Reclaimed wood has a surface and patina almost impossible to re-create. The good news is that one person's junk is another's treasure. If you know someone doing a major renovation on an older house, chances are you can find 2x6 rafters or 2x8 floor joists ready to be saved from the landfill. Architectural salvage and rural antique shops are also good sources for reclaimed wood.
Adjustable cast-iron industrial bases can be found at antiques shops or ordered online for less than $100. Choose bases that measure at least 24" tall.
Before starting, you need to be totally sure the wood is dry. Material that has sat on a job site will likely have high interior moisture levels from rain. If the material immediately came out of a conditioned space, chances are it is dry enough to use. Remember that if you are using floor joists, they existed in a space subject to high moisture levels (crawlspaces). When you move moist wood to inside your house, it will dry out. This is not something you want after the table is done. The best way to dry your reclaimed wood is with a kiln. A local mill might be willing to dry the wood for you. Another option is to store the wood inside during the winter. In a house with forced-air heating, the air movement, low winter humidity and heat will dry the wood for you. If time is not on your side and you are not confident in the dryness of the wood, it can be stacked in a hot dry place with 1" spacers between layers.
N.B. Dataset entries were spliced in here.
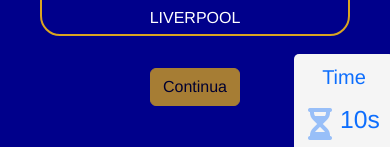
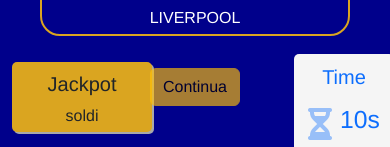
Before and after one commit to AlessandroLembo/vue-wants-millionaire, a Vue app: page / in a window 390 px wide. Shown: the part 827-974 px from the top of the page. Built offline with nearby package versions, Linux system fonts and the light colour scheme.

Commit message:
add box jackpot on template

```diff
--- a/src/components/ContainerGame.vue
+++ b/src/components/ContainerGame.vue
@@ -92,7 +92,7 @@
             // inizializzo il flag che utlizzo nel template con valore false
             this.isExactly = false;
 
-            // disabilito i radios e dichiaro che è stat selezionata una risposta
+            // disabilito i radios e dichiaro che è stata selezionata una risposta
             this.isClicked = true;
             this.disabledRadio = true;
 
@@ -198,7 +198,16 @@
 
                     <!-- ...altrimenti vado avanti col gioco -->
                     <div v-else>
-                        <question-game :question="getItemRandom"></question-game>
+                        <div class="content-question">
+                            <question-game :question="getItemRandom"></question-game>
+
+                            <!-- mostro il jackpot solo se il tempo non è scaduto e se l'utente non sbaglia risposta -->
+                            <div v-if="(!finishTime && !disabledRadio) || (isExactly && isClicked)"
+                                class="jackpot d-flex flex-column align-items-center">
+                                <h5>Jackpot</h5>
+                                <p>soldi</p>
+                            </div>
+                        </div>
 
                         <div class="content-options">
                             <answers-game :answers="getAnswers" :isExactly="isExactly" :isClicked="isClicked"
@@ -295,6 +304,24 @@
     background-color: darkblue;
 }
 
+.content-question {
+    position: relative;
+
+    .jackpot {
+        width: 170px;
+        height: 70px;
+        background-color: goldenrod;
+        padding: 10px;
+        border-radius: 5px;
+        box-shadow: 2px 2px darkgray;
+
+        position: absolute;
+        right: -2rem;
+        bottom: 0;
+    }
+}
+
+
 .content-options {
     position: relative;
 
@@ -329,6 +356,19 @@
 }
 
 @media screen and (max-width: 992px) {
+    .content-question {
+        position: relative;
+
+        .jackpot {
+            width: 140px;
+            height: 70px;
+            position: absolute;
+            left: -2rem;
+            bottom: -30rem;
+        }
+
+    }
+
     .content-options {
         position: relative;
 
```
Next, depending on the condition of the wood and type of finish you want for the top, sanding the board may be a viable option. However, there is a good chance that, due to moisture and time, your planks will be slightly cupped or twisted. The quickest way to correct this is to use a tabletop planer. Though not incredibly expensive, it's not a common tool in most garages. Chances are you know someone you could borrow this from, or a local millwork shop might be willing to plane them down for about $20*.
If doing this yourself with a tabletop planer, start by checking for nails and excess dirt. Then rough cut the boards long to your finished dimension. Final cutting will be done after the planks are joined, so leave them at least 1" long. Run them though the planer, taking a small amount off each side at a time.
You will need to manually adjust the depth of cut while the board is going through. This is important since the board will not be consistent in thickness (or twist) over its length. Damage can be done to you, the board or the planer if you do not manually adjust it for a small cut at all times. Keep running the boards though until the blade has slightly touched all surfaces. Do not worry if the boards are slightly different thickness (less than 1/8" difference), we'll fix that below. Next, run the boards through a table saw so that each side is parallel. Only take off enough that the blade cuts along the entire edge. Each plank does not need to be the exact same width, only a consistent width along its length.
*DIY Tip: Due to the possibility of concealed nails and/or embedded dirt, some shops will decline this job due to the likelihood of dulling their blades. Be extra sure to pull all nails and punch through any with broken-off heads. Small tabletop planers have less expensive replacement blades. If all options fail, a wide belt hand-held belt sander will work after joining the planks (below). Run the sander with the belt perpendicular to the plank joints and move it consistently back and forth parallel to the joint.